Inches from the ground
Furniture Tariff (50% tariff on Chinese made furniture)
China’s export juggernaut is not unstoppable: Just ask Lawrence Yen, president of Woodworth Wooden Industries. His factory here in southern China used to ship 400 containers of bedroom furniture to the United States each month. It now sends 60.
That is just what Yen’s struggling American competitors were hoping would happen when, back in January 2005, the Commerce Department slapped import tariffs on Chinese-made beds, nightstands and related wares.
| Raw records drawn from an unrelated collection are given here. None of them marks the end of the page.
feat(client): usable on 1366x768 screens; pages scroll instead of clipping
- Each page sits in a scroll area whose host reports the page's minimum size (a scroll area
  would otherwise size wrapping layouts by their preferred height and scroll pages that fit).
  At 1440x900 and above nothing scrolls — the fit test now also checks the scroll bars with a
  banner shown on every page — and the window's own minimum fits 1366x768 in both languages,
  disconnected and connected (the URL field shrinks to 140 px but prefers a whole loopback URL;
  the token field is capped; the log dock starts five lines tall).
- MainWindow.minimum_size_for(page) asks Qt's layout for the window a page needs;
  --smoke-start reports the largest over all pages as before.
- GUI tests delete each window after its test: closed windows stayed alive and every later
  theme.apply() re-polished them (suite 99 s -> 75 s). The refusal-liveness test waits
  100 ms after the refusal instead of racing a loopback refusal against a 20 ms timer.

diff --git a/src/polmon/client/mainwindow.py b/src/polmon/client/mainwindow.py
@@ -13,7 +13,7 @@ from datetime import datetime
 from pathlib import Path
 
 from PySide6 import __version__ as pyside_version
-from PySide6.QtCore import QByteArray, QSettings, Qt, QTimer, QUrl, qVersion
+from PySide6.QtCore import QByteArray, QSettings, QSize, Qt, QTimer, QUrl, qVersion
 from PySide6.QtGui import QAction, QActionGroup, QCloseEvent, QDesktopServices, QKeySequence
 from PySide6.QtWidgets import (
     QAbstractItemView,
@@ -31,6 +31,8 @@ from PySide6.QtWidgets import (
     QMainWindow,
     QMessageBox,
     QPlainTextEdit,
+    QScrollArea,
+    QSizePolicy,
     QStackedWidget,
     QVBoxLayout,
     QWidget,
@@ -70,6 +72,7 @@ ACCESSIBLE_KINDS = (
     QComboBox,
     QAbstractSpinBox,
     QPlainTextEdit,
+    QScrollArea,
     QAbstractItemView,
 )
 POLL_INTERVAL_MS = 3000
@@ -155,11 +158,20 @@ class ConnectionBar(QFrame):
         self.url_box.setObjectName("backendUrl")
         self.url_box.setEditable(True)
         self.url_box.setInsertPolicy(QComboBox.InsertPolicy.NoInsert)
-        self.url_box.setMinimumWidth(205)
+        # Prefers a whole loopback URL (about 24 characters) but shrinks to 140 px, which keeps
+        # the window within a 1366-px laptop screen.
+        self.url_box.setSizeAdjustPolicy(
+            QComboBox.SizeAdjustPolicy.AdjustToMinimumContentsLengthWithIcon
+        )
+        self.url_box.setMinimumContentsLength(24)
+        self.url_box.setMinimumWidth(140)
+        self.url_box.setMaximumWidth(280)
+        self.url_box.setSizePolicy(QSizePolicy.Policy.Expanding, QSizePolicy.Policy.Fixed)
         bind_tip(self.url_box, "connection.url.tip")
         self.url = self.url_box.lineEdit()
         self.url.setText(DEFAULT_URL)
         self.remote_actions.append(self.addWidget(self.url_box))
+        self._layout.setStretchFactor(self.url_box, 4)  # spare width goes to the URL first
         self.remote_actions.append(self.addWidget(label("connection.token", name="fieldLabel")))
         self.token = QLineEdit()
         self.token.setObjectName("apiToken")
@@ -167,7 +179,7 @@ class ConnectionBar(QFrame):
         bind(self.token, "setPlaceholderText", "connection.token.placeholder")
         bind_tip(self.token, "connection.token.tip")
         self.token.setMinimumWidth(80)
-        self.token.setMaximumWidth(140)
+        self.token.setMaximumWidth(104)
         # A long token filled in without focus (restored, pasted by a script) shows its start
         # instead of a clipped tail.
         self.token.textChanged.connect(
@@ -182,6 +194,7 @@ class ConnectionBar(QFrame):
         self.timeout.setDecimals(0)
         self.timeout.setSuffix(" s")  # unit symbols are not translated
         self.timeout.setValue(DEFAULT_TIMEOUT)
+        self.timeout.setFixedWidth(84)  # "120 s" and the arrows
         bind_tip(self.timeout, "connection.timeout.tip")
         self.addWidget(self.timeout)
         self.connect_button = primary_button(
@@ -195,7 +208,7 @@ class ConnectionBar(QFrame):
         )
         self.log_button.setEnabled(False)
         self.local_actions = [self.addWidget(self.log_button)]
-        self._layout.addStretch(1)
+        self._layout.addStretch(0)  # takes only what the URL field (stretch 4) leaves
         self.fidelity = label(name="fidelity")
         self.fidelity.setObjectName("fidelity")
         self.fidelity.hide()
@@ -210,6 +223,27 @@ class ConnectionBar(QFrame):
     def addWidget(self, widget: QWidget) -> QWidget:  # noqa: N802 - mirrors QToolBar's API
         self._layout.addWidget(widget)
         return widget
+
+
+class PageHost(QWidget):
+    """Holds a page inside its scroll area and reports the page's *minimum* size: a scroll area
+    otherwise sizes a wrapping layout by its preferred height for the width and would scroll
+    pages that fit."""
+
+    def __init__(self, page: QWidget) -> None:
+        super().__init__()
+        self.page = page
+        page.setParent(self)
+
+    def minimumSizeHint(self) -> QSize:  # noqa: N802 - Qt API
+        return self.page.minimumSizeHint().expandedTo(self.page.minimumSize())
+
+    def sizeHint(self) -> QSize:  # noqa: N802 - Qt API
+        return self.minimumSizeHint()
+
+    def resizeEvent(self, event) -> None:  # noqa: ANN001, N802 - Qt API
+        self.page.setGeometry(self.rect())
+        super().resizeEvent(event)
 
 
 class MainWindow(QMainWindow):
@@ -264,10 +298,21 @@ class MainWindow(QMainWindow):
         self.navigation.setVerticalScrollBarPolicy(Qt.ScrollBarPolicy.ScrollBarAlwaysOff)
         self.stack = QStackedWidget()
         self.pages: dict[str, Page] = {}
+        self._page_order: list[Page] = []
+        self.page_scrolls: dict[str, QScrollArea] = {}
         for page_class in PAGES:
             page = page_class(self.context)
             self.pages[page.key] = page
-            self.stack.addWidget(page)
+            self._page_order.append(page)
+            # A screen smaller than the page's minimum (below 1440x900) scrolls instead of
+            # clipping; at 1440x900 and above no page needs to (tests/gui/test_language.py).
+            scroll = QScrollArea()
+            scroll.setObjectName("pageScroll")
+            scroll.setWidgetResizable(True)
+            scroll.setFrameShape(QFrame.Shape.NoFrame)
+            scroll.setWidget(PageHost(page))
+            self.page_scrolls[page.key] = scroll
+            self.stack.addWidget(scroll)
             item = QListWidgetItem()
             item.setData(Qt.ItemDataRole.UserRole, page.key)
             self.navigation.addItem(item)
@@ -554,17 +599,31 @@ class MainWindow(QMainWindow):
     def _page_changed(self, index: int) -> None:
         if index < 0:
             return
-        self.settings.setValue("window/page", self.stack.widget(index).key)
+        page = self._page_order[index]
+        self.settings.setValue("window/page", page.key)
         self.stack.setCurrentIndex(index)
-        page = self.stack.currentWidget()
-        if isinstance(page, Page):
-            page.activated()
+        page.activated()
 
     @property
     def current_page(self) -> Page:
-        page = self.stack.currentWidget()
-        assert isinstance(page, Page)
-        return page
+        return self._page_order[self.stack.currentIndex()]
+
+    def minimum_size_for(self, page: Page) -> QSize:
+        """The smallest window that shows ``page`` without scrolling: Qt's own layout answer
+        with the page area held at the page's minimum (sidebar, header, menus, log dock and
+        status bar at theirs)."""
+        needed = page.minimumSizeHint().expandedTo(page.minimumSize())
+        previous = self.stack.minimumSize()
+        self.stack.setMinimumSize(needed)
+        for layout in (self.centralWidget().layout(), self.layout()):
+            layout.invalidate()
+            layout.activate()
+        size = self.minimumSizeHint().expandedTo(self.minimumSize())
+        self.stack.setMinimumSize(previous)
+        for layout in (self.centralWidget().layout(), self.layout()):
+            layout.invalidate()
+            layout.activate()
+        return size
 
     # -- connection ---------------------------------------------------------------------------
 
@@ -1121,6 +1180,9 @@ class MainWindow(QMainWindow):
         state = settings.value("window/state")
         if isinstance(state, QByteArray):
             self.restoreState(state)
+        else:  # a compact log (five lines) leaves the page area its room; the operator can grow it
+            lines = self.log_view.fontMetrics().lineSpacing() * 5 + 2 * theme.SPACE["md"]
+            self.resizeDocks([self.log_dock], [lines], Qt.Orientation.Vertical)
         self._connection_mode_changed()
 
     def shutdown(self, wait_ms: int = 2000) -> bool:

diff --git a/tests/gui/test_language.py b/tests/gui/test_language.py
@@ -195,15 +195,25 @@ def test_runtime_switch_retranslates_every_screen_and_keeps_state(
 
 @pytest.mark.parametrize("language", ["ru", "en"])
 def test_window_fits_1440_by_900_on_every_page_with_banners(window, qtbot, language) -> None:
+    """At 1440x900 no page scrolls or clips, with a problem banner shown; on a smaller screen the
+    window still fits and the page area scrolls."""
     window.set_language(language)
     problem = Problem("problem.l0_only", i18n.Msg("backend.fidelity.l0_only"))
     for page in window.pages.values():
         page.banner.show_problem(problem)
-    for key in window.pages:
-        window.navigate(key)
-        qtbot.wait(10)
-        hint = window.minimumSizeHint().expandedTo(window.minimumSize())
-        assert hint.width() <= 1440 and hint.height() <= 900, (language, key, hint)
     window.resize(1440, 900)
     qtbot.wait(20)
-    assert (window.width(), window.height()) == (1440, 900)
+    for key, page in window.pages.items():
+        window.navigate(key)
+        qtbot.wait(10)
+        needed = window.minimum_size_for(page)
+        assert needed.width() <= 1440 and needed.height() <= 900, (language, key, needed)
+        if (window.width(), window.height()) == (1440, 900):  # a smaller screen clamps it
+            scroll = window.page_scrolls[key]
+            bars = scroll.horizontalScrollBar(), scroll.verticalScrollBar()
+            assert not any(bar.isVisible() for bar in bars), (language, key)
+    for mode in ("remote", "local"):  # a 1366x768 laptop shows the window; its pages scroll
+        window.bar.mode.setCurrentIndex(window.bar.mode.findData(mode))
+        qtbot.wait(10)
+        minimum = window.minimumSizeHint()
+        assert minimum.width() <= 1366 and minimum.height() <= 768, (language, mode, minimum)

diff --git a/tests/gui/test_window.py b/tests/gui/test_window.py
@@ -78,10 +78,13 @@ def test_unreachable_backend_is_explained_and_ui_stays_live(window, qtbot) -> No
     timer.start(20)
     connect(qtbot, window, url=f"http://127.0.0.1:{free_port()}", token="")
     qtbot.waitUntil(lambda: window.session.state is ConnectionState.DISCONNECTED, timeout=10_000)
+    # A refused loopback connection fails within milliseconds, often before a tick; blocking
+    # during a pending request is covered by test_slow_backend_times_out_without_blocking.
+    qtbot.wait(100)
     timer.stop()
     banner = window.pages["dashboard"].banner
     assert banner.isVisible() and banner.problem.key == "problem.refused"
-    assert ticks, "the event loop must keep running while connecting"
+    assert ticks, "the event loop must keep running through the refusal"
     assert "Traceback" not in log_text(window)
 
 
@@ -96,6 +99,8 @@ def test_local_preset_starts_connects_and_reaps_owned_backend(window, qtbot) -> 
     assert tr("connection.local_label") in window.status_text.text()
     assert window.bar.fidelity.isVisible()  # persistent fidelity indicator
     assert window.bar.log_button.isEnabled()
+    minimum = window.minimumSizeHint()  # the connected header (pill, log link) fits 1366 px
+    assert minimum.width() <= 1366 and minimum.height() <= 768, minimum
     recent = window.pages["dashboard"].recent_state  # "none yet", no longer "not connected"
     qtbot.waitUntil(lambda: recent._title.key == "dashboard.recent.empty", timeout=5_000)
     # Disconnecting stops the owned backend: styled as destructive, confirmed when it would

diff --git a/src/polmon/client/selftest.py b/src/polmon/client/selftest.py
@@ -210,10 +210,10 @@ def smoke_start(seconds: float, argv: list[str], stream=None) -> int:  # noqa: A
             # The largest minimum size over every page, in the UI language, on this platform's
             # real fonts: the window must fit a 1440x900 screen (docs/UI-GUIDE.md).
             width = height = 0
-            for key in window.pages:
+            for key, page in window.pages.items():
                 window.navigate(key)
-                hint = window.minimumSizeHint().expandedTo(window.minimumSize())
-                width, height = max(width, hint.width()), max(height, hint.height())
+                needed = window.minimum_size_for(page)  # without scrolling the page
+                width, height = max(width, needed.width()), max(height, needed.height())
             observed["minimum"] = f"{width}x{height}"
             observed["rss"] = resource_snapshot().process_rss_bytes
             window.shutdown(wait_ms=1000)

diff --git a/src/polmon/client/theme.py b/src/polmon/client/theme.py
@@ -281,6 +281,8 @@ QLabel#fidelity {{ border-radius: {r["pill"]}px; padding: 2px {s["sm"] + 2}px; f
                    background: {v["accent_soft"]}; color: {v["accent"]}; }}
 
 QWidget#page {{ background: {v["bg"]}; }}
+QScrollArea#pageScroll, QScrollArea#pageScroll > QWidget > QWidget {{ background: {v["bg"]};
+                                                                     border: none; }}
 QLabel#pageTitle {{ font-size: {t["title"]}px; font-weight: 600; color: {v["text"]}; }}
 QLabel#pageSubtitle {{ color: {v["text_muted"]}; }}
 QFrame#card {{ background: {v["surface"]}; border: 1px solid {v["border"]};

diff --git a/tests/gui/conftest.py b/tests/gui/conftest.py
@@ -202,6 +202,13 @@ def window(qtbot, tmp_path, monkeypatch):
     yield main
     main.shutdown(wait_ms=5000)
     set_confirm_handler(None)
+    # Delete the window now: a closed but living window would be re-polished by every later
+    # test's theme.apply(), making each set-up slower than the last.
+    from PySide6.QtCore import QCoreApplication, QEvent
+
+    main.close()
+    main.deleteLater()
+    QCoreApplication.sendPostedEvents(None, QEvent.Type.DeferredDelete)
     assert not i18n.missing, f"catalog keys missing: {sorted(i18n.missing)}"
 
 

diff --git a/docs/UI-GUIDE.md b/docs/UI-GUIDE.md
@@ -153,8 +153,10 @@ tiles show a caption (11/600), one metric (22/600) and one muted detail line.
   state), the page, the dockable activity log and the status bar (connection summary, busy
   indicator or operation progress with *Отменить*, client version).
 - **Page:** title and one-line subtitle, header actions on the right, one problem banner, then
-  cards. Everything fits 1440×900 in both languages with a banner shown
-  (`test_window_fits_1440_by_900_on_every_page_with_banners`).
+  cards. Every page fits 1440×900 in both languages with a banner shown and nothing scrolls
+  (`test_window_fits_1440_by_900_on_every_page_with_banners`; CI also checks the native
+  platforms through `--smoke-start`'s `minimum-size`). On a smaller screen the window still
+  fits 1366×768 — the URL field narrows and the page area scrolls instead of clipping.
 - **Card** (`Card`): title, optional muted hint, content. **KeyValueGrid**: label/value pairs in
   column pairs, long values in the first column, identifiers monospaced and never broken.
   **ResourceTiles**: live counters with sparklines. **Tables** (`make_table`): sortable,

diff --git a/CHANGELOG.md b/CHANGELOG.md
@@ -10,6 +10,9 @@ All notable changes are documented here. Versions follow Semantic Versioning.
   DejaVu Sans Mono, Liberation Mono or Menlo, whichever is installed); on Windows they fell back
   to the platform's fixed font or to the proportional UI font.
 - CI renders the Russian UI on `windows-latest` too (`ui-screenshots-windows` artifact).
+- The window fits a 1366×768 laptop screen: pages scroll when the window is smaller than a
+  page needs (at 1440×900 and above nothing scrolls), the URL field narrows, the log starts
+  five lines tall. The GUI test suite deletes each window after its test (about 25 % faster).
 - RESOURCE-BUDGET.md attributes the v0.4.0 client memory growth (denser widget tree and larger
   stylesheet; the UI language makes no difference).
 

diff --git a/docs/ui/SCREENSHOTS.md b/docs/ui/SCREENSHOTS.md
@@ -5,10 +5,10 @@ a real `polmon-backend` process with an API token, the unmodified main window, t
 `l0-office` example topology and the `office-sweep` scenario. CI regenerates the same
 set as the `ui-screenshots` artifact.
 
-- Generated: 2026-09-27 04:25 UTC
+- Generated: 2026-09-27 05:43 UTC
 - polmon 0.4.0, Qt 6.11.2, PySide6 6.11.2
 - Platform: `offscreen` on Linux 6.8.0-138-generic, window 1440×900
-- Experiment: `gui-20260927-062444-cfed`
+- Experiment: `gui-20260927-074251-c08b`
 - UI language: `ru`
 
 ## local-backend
What happened next, though, was not part of the plan: Yen opened a factory in Vietnam and began exporting to the United States from there. Others did the same. He is now building a big plant in Indonesia and hopes to sell even more to the United States.
America’s own furniture industry, said Yen, “can never compete with Asia.”
The result: Imports now account for about 70 percent of the U.S. market for beds and similar items, up from 58 percent before Washington intervened to try and protect domestic manufacturers from Chinese “dumping,” or the export of goods at unfairly low prices.
The United States and China have exchanged accusations of dumping for years and imposed tit-for-tat duties. All along, though, China has generally come out on top: Its trade surplus with the United States rose to $273 billion in 2010, according to U.S. Census Bureau figures, more than three times the level of a decade earlier.
The trade concerns have led to growing calls for tougher action from Washington to stem the tide and protect U.S. jobs. But do tariffs work? In the case of bedroom furniture, they’ve clearly helped slow China’s export machine. In 2004, before tariffs went into force, China exported $1.2 billion worth of beds and such to the United States. The figure last year was just $691 million.
Over the same period, however, imports of the same goods from Vietnam — where wages and other costs are even lower than in China — have surged, rising from $151 million to $931 million. The loss of jobs in America, meanwhile, only accelerated. The number of Americans now employed making bedroom furniture is less than half what it was when the tariffs began.